- Continuous Monitoring: Tools and Techniques for Trustworthy Government IT
- The Data Privacy Imperative: Safeguarding Sensitive Data
- Eliminating the Pitfalls: Steps to Virtualization in Government
- Federal Executive Forum
- Federal Tech Talk
- Government Cloud Brokerage: Who, What, When, Where, Why?
- Government Mobility
- Mission-critical Apps in the Cloud
- Mobile Device Management
- The Modern Federal Threat Landscape
- The Path from Legacy Systems
- Understanding the Intersection of Customer Service and Security in the Cloud
Shows & Panels
There's light at end of the USPS budget tunnel
Wednesday - 2/23/2011, 9:41am EST
Senior Internet Editor
President Obama's proposed 2012 budget recommends about $11 billion in relief for the U.S. Postal Service.
USPS Chief Financial Officer, Joseph Corbett, told Federal News Radio the relief could hardly have come at a better time.
This year, said Corbett, the USPS lost $300 million in the first quarter "but we are anticipating for the balance of the year, that by the end of the year, we would lose $6.4 billion dollars, is our current estimate."
Corbett said the postal service is taking steps to reduce operating costs, including having already cut staff by over 100,000 people. "That's more than any other organization anywhere has reduced, and anywhere is a big place."
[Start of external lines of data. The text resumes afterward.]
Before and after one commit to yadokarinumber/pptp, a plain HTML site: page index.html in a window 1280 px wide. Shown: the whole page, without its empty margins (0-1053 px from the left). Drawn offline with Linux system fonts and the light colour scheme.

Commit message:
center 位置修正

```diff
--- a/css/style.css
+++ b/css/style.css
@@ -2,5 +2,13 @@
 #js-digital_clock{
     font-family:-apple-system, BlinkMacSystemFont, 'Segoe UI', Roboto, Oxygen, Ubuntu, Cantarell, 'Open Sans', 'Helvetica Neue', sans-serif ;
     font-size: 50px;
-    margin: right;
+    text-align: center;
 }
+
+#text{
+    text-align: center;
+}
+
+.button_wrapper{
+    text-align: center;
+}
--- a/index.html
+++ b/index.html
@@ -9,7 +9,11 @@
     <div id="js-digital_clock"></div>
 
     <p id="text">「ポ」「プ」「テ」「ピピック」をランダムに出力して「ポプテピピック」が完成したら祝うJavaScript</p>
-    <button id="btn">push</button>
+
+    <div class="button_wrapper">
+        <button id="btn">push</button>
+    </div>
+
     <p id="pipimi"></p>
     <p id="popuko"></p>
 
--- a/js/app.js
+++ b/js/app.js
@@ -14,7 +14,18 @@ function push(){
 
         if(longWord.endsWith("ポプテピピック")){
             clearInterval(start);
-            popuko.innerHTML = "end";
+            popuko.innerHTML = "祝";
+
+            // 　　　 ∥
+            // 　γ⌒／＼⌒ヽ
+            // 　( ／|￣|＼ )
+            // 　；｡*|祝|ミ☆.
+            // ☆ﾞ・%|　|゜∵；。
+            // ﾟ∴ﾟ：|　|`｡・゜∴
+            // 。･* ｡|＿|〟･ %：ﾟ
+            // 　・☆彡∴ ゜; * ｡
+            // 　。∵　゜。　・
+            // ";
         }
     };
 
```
Closing and consolidating infrastructure is also being considered to continue to save money "and doing everything possible to reduce expenses," said the CFO.
Corbett said he sees both breathing room for this coming year and light at the end of the financial tunnel in the President's support.
The President has called for refunding of $6.9 billion that has been overpaid into the FERS and asked that $4 billion of retiree health benefit payments payments be deferred at the end of this year, "so we're encouraged" by the Administration trying to "help with near-term liquidity and our ability to pay bills at the end of the year."
The Postal Service, said Corbett, has the challenge of being one hundred percent commercially funded, "yet we received unfunded mandates by law" so the flexibility is needed.
As for the future, said Corbett, first and foremost the Postal Service will continue to deliver the mail. "That will still be, 10 years from now, our core business," he said.